━━ Data supplied
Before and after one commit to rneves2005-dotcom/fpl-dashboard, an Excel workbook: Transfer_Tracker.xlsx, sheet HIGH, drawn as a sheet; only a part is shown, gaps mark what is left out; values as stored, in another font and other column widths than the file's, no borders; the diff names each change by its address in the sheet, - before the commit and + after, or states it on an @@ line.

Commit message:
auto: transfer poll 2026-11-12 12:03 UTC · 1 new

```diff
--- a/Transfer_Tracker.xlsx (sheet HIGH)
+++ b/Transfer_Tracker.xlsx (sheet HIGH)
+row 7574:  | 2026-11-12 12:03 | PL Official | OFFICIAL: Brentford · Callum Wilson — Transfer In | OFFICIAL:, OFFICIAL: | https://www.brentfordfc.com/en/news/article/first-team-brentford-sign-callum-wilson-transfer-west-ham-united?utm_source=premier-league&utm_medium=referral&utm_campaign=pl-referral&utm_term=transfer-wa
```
━━━━
Task goal:
Produce a precise copy of all the material above.

Response area:
Before and after one commit to rneves2005-dotcom/fpl-dashboard, an Excel workbook: Transfer_Tracker.xlsx, sheet HIGH, drawn as a sheet; only a part is shown, gaps mark what is left out; values as stored, in another font and other column widths than the file's, no borders; the diff names each change by its address in the sheet, - before the commit and + after, or states it on an @@ line.

Commit message:
auto: transfer poll 2026-11-12 12:03 UTC · 1 new

```diff
--- a/Transfer_Tracker.xlsx (sheet HIGH)
+++ b/Transfer_Tracker.xlsx (sheet HIGH)
+row 7574:  | 2026-11-12 12:03 | PL Official | OFFICIAL: Brentford · Callum Wilson — Transfer In | OFFICIAL:, OFFICIAL: | https://www.brentfordfc.com/en/news/article/first-team-brentford-sign-callum-wilson-transfer-west-ham-united?utm_source=premier-league&utm_medium=referral&utm_campaign=pl-referral&utm_term=transfer-wa
```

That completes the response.